** Work required **
Repeat every line of the data exactly; the pictures stay out.
....
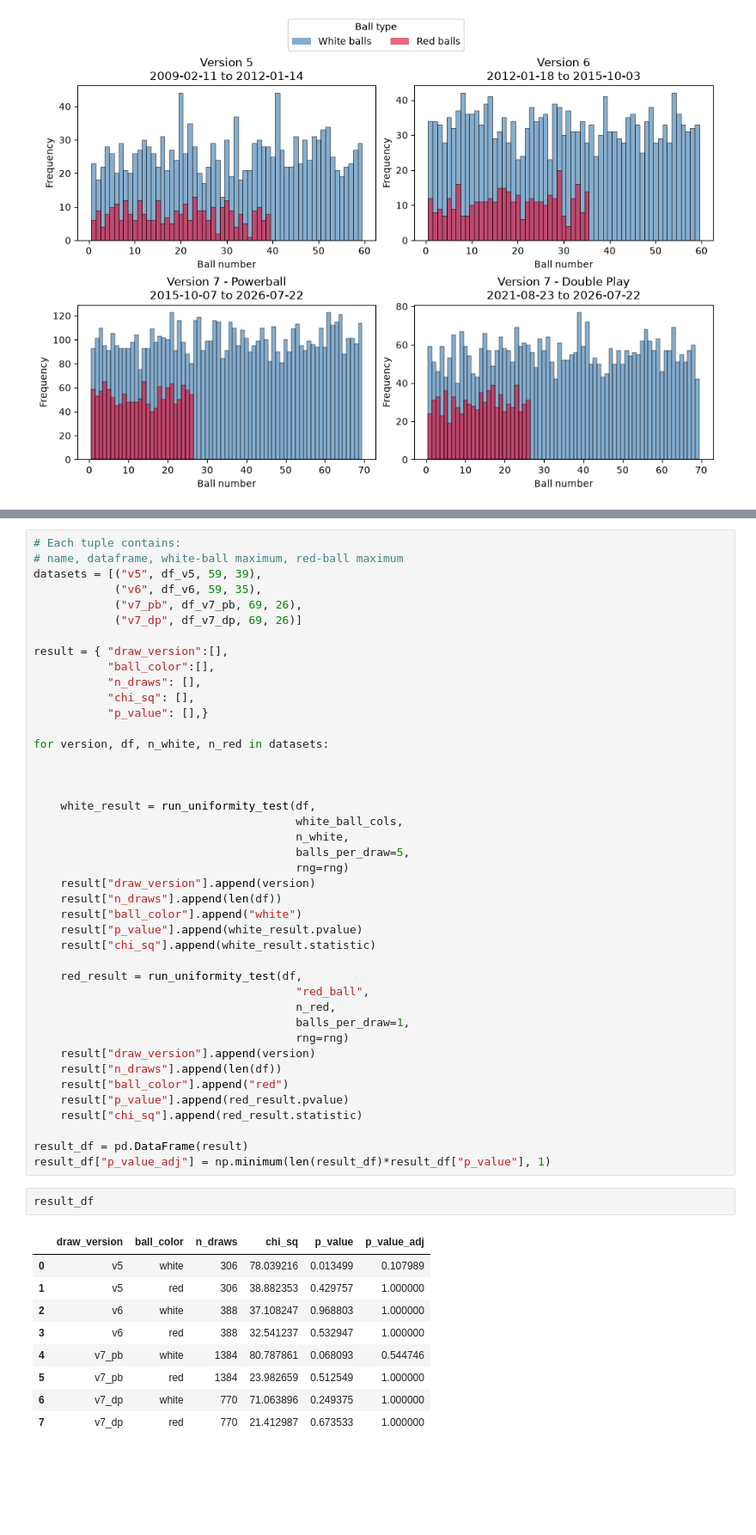
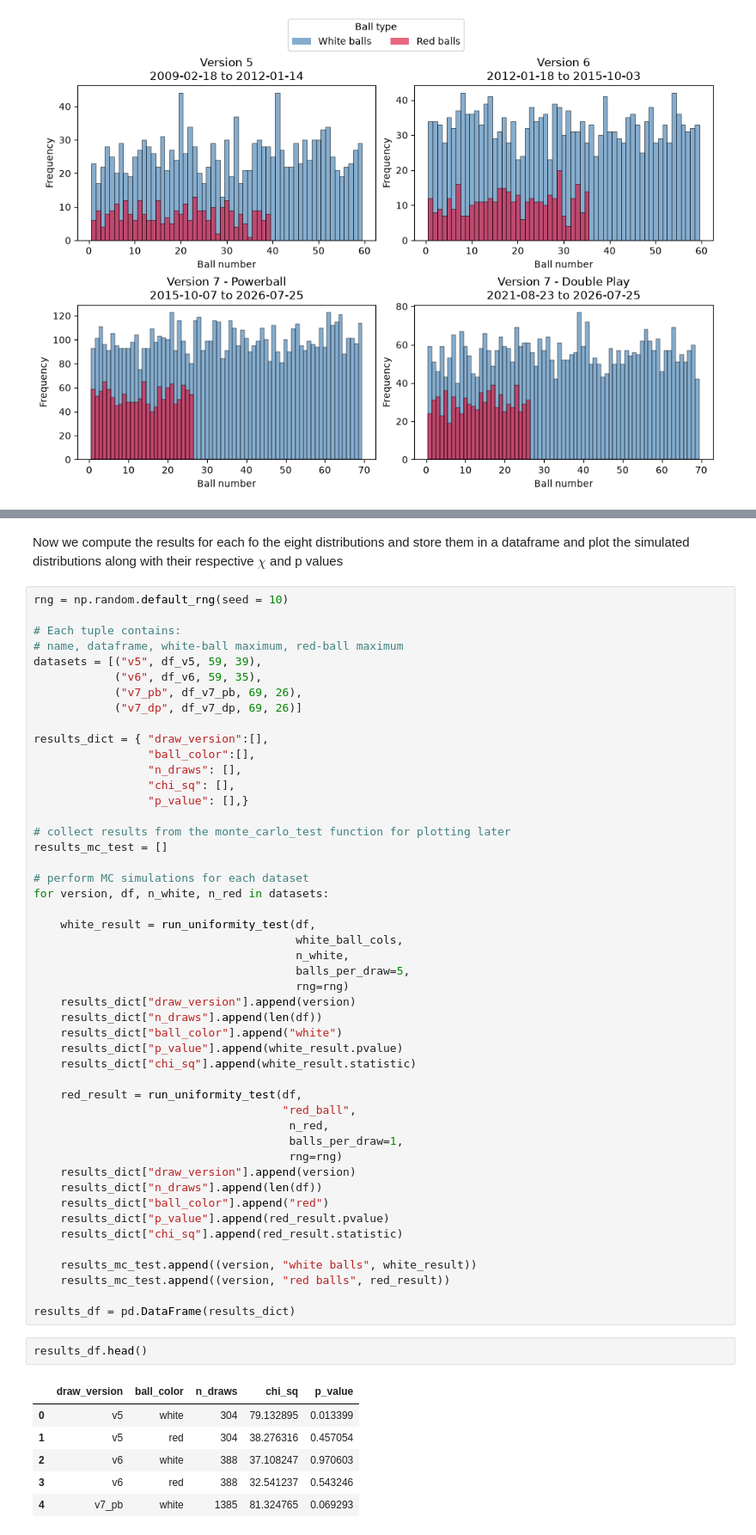
Before and after one commit to lyrivera/lottery, a Jupyter notebook: lottery.ipynb, the cells around one changed output, grey strips where cells are left out. Shown at 86% size. Saved outputs shown, nothing was run; the diff lists cells and outputs as text; blank space fills up the shorter version.

```diff
--- a/lottery.ipynb
+++ b/lottery.ipynb
@@ -524,4 +602,8 @@ def run_uniformity_test(data_frame,
+# %% [markdown]
+Now we compute the results for each fo the eight distributions and store them in a dataframe and plot the simulated distributions along with their respective $\chi$ and p values
 # %%
+rng = np.random.default_rng(seed = 10)
+
 # Each tuple contains:
 # name, dataframe, white-ball maximum, red-ball maximum
 datasets = [("v5", df_v5, 59, 39),
@@ -529,49 +611,50 @@ datasets = [("v5", df_v5, 59, 39),
             ("v7_pb", df_v7_pb, 69, 26),
             ("v7_dp", df_v7_dp, 69, 26)]
 
-result = { "draw_version":[],
-           "ball_color":[],
-           "n_draws": [],
-           "chi_sq": [],
-           "p_value": [],}
+results_dict = { "draw_version":[],
+                 "ball_color":[],
+                 "n_draws": [],
+                 "chi_sq": [],
+                 "p_value": [],}
 
+# collect results from the monte_carlo_test function for plotting later
+results_mc_test = []
+
+# perform MC simulations for each dataset
 for version, df, n_white, n_red in datasets:
-
-
 
     white_result = run_uniformity_test(df,
                                        white_ball_cols,
                                        n_white,
                                        balls_per_draw=5,
                                        rng=rng)
-    result["draw_version"].append(version)
-    result["n_draws"].append(len(df))
-    result["ball_color"].append("white")
-    result["p_value"].append(white_result.pvalue)
-    result["chi_sq"].append(white_result.statistic)
+    results_dict["draw_version"].append(version)
+    results_dict["n_draws"].append(len(df))
+    results_dict["ball_color"].append("white")
+    results_dict["p_value"].append(white_result.pvalue)
+    results_dict["chi_sq"].append(white_result.statistic)
 
     red_result = run_uniformity_test(df,
-                                       "red_ball",
-                                       n_red,
-                                       balls_per_draw=1,
-                                       rng=rng)
-    result["draw_version"].append(version)
-    result["n_draws"].append(len(df))
-    result["ball_color"].append("red")
-    result["p_value"].append(red_result.pvalue)
-    result["chi_sq"].append(red_result.statistic)
+                                     "red_ball",
+                                      n_red,
+                                      balls_per_draw=1,
+                                      rng=rng)
+    results_dict["draw_version"].append(version)
+    results_dict["n_draws"].append(len(df))
+    results_dict["ball_color"].append("red")
+    results_dict["p_value"].append(red_result.pvalue)
+    results_dict["chi_sq"].append(red_result.statistic)
 
-result_df = pd.DataFrame(result)
-result_df["p_value_adj"] = np.minimum(len(result_df)*result_df["p_value"], 1)
+    results_mc_test.append((version, "white balls", white_result))
+    results_mc_test.append((version, "red balls", red_result))
+
+results_df = pd.DataFrame(results_dict)
-# %%
-result_df
-# %% [output]
-|  | draw_version | ball_color | n_draws | chi_sq | p_value | p_value_adj |
-| 0 | v5 | white | 306 | 78.039216 | 0.013499 | 0.107989 |
-| 1 | v5 | red | 306 | 38.882353 | 0.429757 | 1.000000 |
-| 2 | v6 | white | 388 | 37.108247 | 0.968803 | 1.000000 |
-| 3 | v6 | red | 388 | 32.541237 | 0.532947 | 1.000000 |
-| 4 | v7_pb | white | 1384 | 80.787861 | 0.068093 | 0.544746 |
-| 5 | v7_pb | red | 1384 | 23.982659 | 0.512549 | 1.000000 |
-| 6 | v7_dp | white | 770 | 71.063896 | 0.249375 | 1.000000 |
-| 7 | v7_dp | red | 770 | 21.412987 | 0.673533 | 1.000000 |
+# %%
+results_df.head()
+# %% [output]
+|  | draw_version | ball_color | n_draws | chi_sq | p_value |
+| 0 | v5 | white | 304 | 79.132895 | 0.013399 |
+| 1 | v5 | red | 304 | 38.276316 | 0.457054 |
+| 2 | v6 | white | 388 | 37.108247 | 0.970603 |
+| 3 | v6 | red | 388 | 32.541237 | 0.543246 |
+| 4 | v7_pb | white | 1385 | 81.324765 | 0.069293 |
```
Also changed, not shown: parts of 25 cells of this notebook, 2 other files.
....
** Expected answer **
Before and after one commit to lyrivera/lottery, a Jupyter notebook: lottery.ipynb, the cells around one changed output, grey strips where cells are left out. Shown at 86% size. Saved outputs shown, nothing was run; the diff lists cells and outputs as text; blank space fills up the shorter version.

```diff
--- a/lottery.ipynb
+++ b/lottery.ipynb
@@ -524,4 +602,8 @@ def run_uniformity_test(data_frame,
+# %% [markdown]
+Now we compute the results for each fo the eight distributions and store them in a dataframe and plot the simulated distributions along with their respective $\chi$ and p values
 # %%
+rng = np.random.default_rng(seed = 10)
+
 # Each tuple contains:
 # name, dataframe, white-ball maximum, red-ball maximum
 datasets = [("v5", df_v5, 59, 39),
@@ -529,49 +611,50 @@ datasets = [("v5", df_v5, 59, 39),
             ("v7_pb", df_v7_pb, 69, 26),
             ("v7_dp", df_v7_dp, 69, 26)]
 
-result = { "draw_version":[],
-           "ball_color":[],
-           "n_draws": [],
-           "chi_sq": [],
-           "p_value": [],}
+results_dict = { "draw_version":[],
+                 "ball_color":[],
+                 "n_draws": [],
+                 "chi_sq": [],
+                 "p_value": [],}
 
+# collect results from the monte_carlo_test function for plotting later
+results_mc_test = []
+
+# perform MC simulations for each dataset
 for version, df, n_white, n_red in datasets:
-
-
 
     white_result = run_uniformity_test(df,
                                        white_ball_cols,
                                        n_white,
                                        balls_per_draw=5,
                                        rng=rng)
-    result["draw_version"].append(version)
-    result["n_draws"].append(len(df))
-    result["ball_color"].append("white")
-    result["p_value"].append(white_result.pvalue)
-    result["chi_sq"].append(white_result.statistic)
+    results_dict["draw_version"].append(version)
+    results_dict["n_draws"].append(len(df))
+    results_dict["ball_color"].append("white")
+    results_dict["p_value"].append(white_result.pvalue)
+    results_dict["chi_sq"].append(white_result.statistic)
 
     red_result = run_uniformity_test(df,
-                                       "red_ball",
-                                       n_red,
-                                       balls_per_draw=1,
-                                       rng=rng)
-    result["draw_version"].append(version)
-    result["n_draws"].append(len(df))
-    result["ball_color"].append("red")
-    result["p_value"].append(red_result.pvalue)
-    result["chi_sq"].append(red_result.statistic)
+                                     "red_ball",
+                                      n_red,
+                                      balls_per_draw=1,
+                                      rng=rng)
+    results_dict["draw_version"].append(version)
+    results_dict["n_draws"].append(len(df))
+    results_dict["ball_color"].append("red")
+    results_dict["p_value"].append(red_result.pvalue)
+    results_dict["chi_sq"].append(red_result.statistic)
 
-result_df = pd.DataFrame(result)
-result_df["p_value_adj"] = np.minimum(len(result_df)*result_df["p_value"], 1)
+    results_mc_test.append((version, "white balls", white_result))
+    results_mc_test.append((version, "red balls", red_result))
+
+results_df = pd.DataFrame(results_dict)
-# %%
-result_df
-# %% [output]
-|  | draw_version | ball_color | n_draws | chi_sq | p_value | p_value_adj |
-| 0 | v5 | white | 306 | 78.039216 | 0.013499 | 0.107989 |
-| 1 | v5 | red | 306 | 38.882353 | 0.429757 | 1.000000 |
-| 2 | v6 | white | 388 | 37.108247 | 0.968803 | 1.000000 |
-| 3 | v6 | red | 388 | 32.541237 | 0.532947 | 1.000000 |
-| 4 | v7_pb | white | 1384 | 80.787861 | 0.068093 | 0.544746 |
-| 5 | v7_pb | red | 1384 | 23.982659 | 0.512549 | 1.000000 |
-| 6 | v7_dp | white | 770 | 71.063896 | 0.249375 | 1.000000 |
-| 7 | v7_dp | red | 770 | 21.412987 | 0.673533 | 1.000000 |
+# %%
+results_df.head()
+# %% [output]
+|  | draw_version | ball_color | n_draws | chi_sq | p_value |
+| 0 | v5 | white | 304 | 79.132895 | 0.013399 |
+| 1 | v5 | red | 304 | 38.276316 | 0.457054 |
+| 2 | v6 | white | 388 | 37.108247 | 0.970603 |
+| 3 | v6 | red | 388 | 32.541237 | 0.543246 |
+| 4 | v7_pb | white | 1385 | 81.324765 | 0.069293 |
```
Also changed, not shown: parts of 25 cells of this notebook, 2 other files.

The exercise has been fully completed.